_Task to carry out_: Could you output the whole listing exactly as it stands, minus any images?

_Study material_:
========

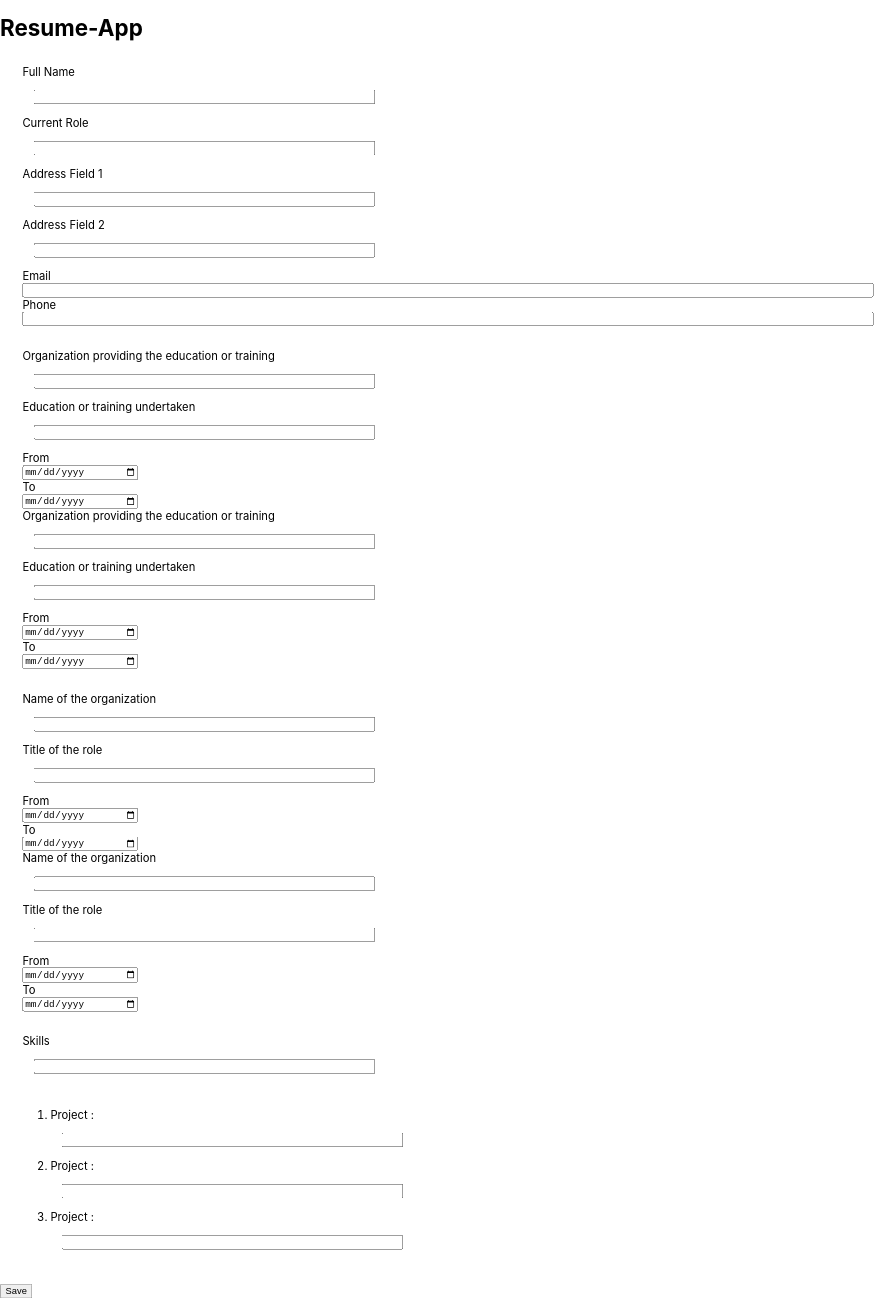
Repository: 0101chaitanya/resume-app
Page: /
These files come from the project's save history. The page is drawn as it stood at one moment and after the next save; the edit follows.
The browser window is 1280 px wide. The pictures show the whole page, at 70% of full size.
The project was rebuilt for these pictures with package versions that can differ from the ones it lists, and the page was loaded fresh each time.

Above is the page before, as saved 2021-07-28 15:35:25.

After the next save:
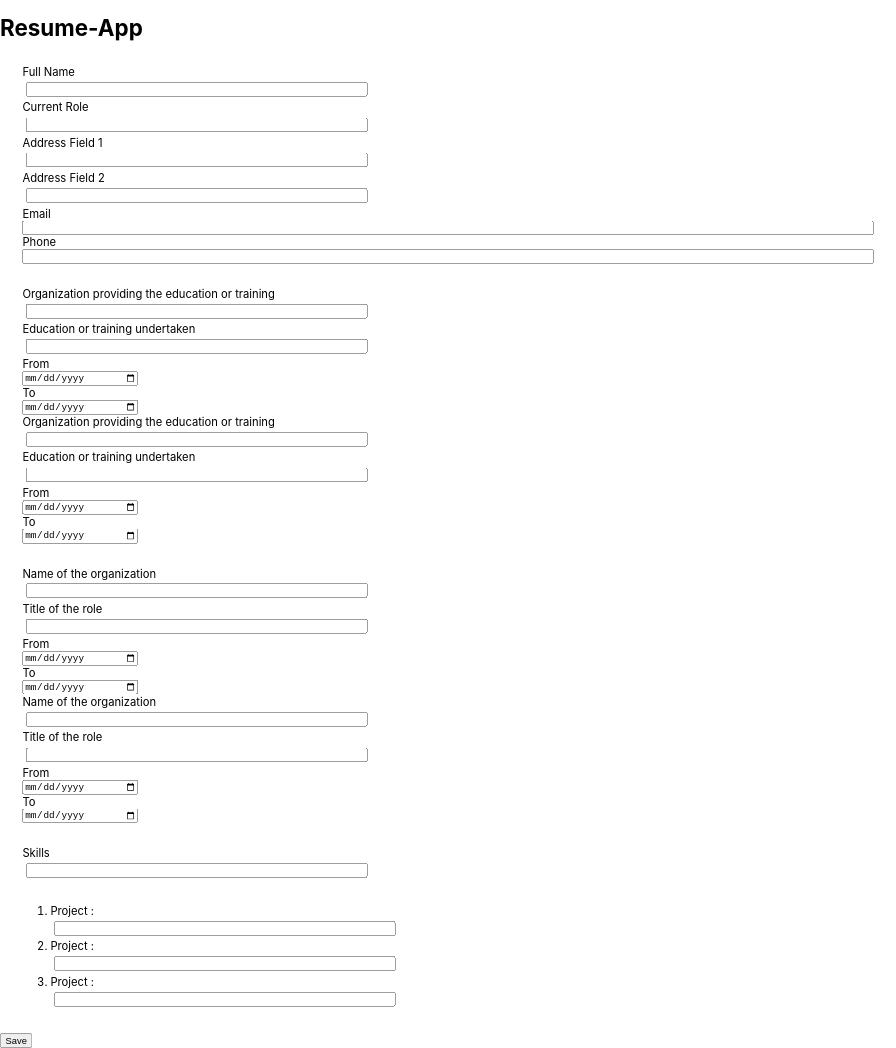
Saved 4 s later.
--- a/src/App.css
+++ b/src/App.css
@@ -4,7 +4,7 @@ label {
 }
 input[type="text"] {
   width: 30rem;
-  margin: 1rem;
+  margin: 0.3rem;
 }
 
 input[type="date"] {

========

_Written solution_:
Repository: 0101chaitanya/resume-app
Page: /
These files come from the project's save history. The page is drawn as it stood at one moment and after the next save; the edit follows.
The browser window is 1280 px wide. The pictures show the whole page, at 70% of full size.
The project was rebuilt for these pictures with package versions that can differ from the ones it lists, and the page was loaded fresh each time.

Above is the page before, as saved 2021-07-28 15:35:25.

After the next save:
Saved 4 s later.
--- a/src/App.css
+++ b/src/App.css
@@ -4,7 +4,7 @@ label {
 }
 input[type="text"] {
   width: 30rem;
-  margin: 1rem;
+  margin: 0.3rem;
 }
 
 input[type="date"] {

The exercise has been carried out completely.